• [Problem to work on] Return, exactly and in full, the lines of the records below starting at the one with "text; blank space fills up the shorter version." and ending at the one with "Also changed, not shown: parts of 24", and no other lines.

*** Listed entries ***

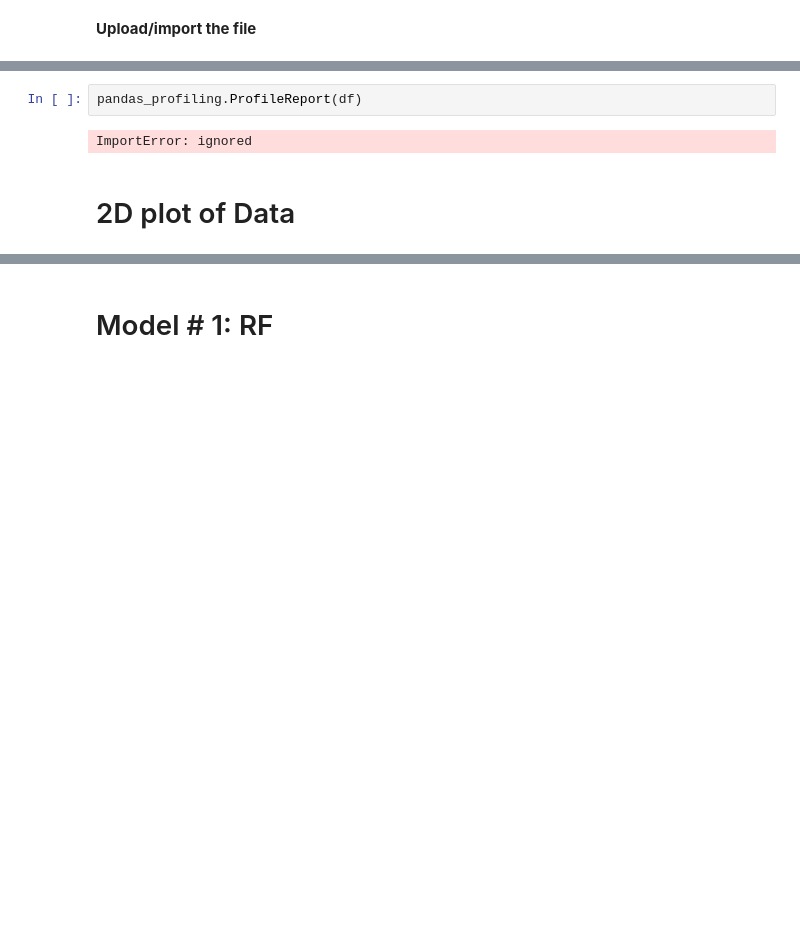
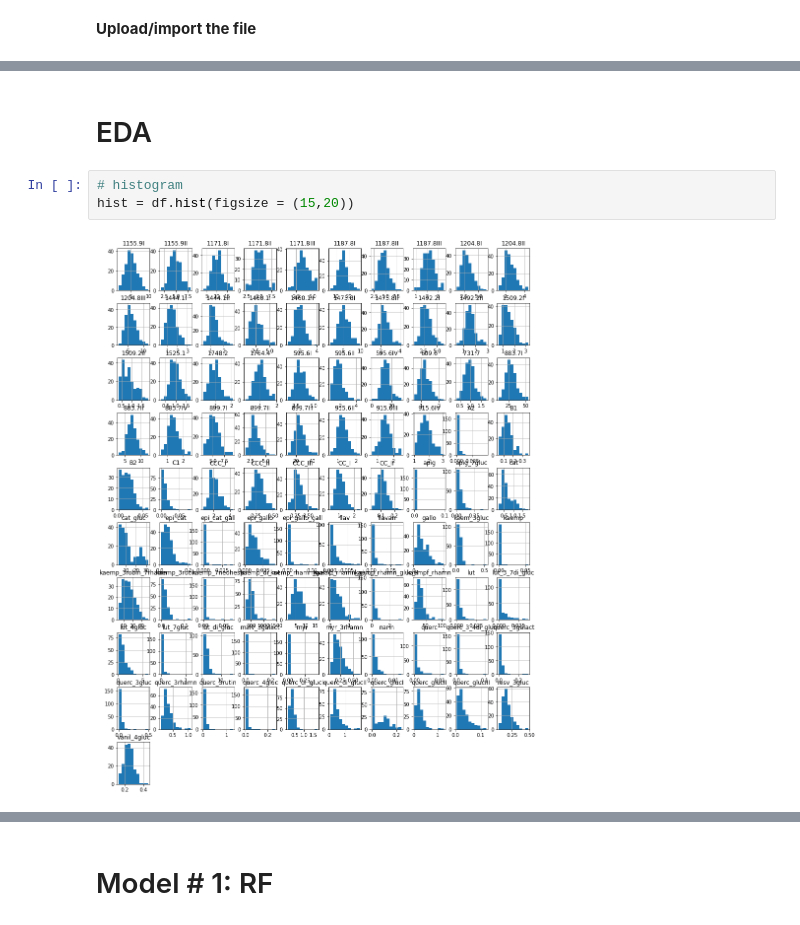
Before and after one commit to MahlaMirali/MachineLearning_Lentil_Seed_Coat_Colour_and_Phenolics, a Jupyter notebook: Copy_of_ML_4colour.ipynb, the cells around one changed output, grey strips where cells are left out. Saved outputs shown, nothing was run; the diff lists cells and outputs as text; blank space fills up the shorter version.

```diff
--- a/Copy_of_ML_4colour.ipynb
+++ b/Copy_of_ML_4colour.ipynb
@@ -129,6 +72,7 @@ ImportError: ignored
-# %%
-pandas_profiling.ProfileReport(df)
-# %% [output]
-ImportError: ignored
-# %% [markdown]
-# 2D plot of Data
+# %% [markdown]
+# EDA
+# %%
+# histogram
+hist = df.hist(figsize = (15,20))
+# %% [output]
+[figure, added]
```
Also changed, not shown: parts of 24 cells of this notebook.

***
*** Listed entries ***

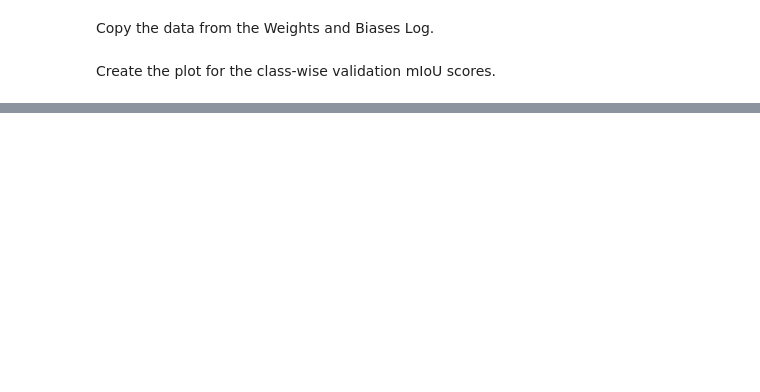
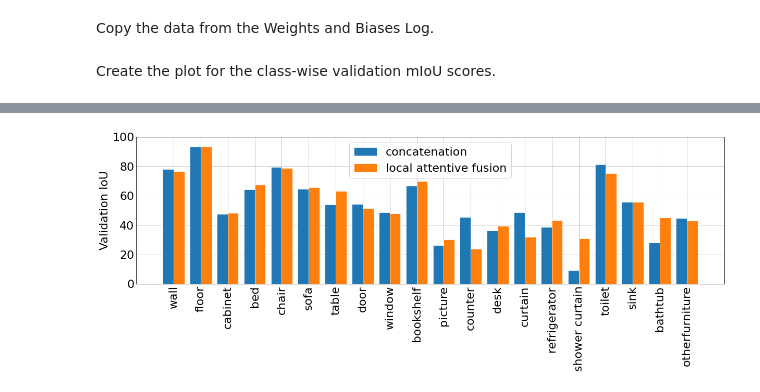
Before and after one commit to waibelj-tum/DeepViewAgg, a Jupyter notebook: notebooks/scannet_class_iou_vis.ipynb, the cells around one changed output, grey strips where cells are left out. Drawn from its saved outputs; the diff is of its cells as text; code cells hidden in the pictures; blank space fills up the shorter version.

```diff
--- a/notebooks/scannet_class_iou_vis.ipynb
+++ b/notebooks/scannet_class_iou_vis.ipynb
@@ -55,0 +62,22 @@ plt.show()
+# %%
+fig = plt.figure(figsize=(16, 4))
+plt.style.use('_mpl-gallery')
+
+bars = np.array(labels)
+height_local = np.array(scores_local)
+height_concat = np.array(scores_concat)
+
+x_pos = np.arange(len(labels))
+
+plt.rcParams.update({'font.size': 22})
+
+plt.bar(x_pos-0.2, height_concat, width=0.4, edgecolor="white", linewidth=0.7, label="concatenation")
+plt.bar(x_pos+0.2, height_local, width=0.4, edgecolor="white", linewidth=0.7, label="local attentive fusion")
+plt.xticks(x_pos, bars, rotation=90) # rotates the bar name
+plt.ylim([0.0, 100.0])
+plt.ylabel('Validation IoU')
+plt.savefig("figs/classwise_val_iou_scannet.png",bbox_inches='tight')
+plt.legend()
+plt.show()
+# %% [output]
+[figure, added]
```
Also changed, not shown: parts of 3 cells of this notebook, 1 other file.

***
*** Listed entries ***

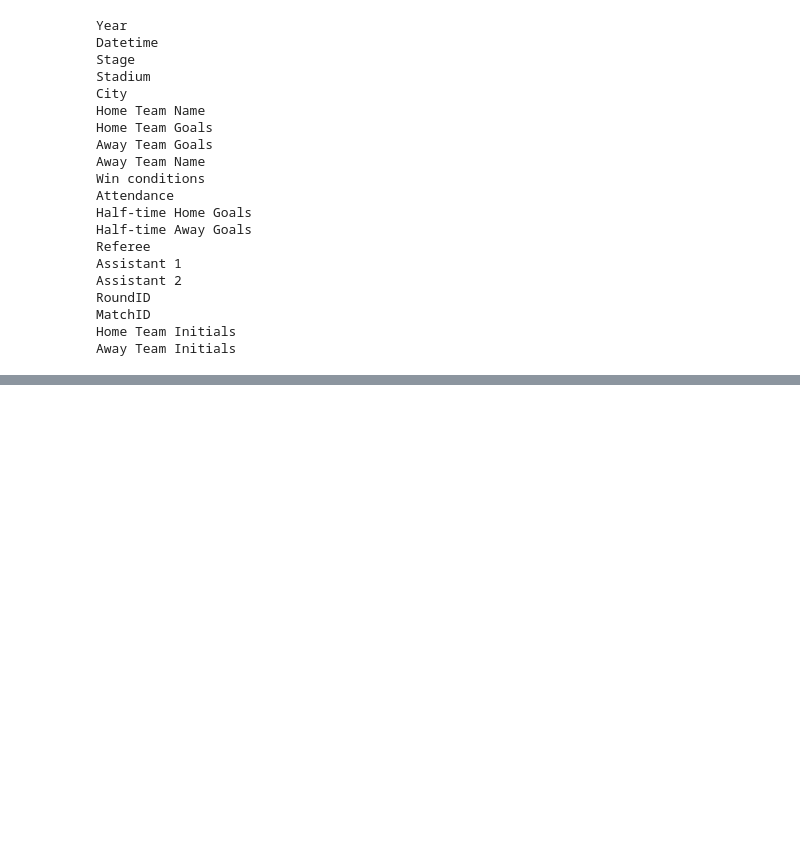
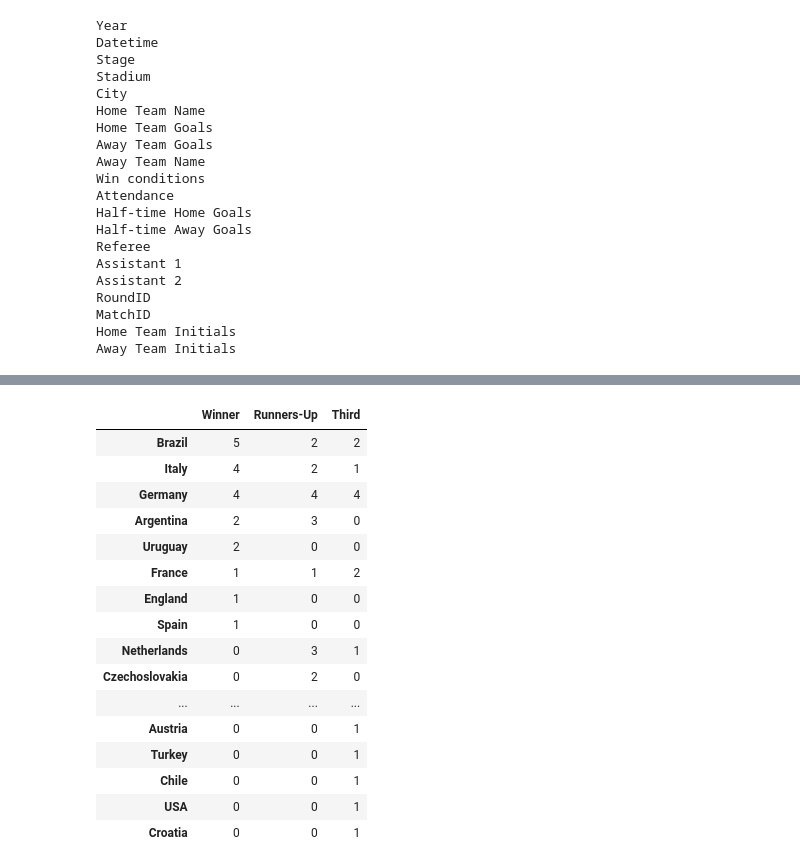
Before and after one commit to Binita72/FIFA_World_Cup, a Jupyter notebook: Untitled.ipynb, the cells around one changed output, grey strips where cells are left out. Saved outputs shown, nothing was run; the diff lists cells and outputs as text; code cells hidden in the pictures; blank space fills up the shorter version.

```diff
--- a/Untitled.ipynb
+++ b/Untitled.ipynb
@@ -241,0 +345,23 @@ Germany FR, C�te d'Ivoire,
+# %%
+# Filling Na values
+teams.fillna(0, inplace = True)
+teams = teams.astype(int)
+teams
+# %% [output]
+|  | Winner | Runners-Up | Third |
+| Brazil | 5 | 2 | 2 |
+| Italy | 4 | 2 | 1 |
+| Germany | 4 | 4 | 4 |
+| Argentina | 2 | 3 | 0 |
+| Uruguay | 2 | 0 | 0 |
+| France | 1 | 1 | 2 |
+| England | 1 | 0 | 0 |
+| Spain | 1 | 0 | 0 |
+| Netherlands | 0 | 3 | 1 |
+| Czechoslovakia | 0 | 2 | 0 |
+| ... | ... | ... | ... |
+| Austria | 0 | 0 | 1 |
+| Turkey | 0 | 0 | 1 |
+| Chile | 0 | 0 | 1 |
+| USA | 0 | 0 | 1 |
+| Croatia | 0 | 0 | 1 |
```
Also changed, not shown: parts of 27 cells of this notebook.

***

• [Solution]
Before and after one commit to MahlaMirali/MachineLearning_Lentil_Seed_Coat_Colour_and_Phenolics, a Jupyter notebook: Copy_of_ML_4colour.ipynb, the cells around one changed output, grey strips where cells are left out. Saved outputs shown, nothing was run; the diff lists cells and outputs as text; blank space fills up the shorter version.

```diff
--- a/Copy_of_ML_4colour.ipynb
+++ b/Copy_of_ML_4colour.ipynb
@@ -129,6 +72,7 @@ ImportError: ignored
-# %%
-pandas_profiling.ProfileReport(df)
-# %% [output]
-ImportError: ignored
-# %% [markdown]
-# 2D plot of Data
+# %% [markdown]
+# EDA
+# %%
+# histogram
+hist = df.hist(figsize = (15,20))
+# %% [output]
+[figure, added]
```
Also changed, not shown: parts of 24 cells of this notebook.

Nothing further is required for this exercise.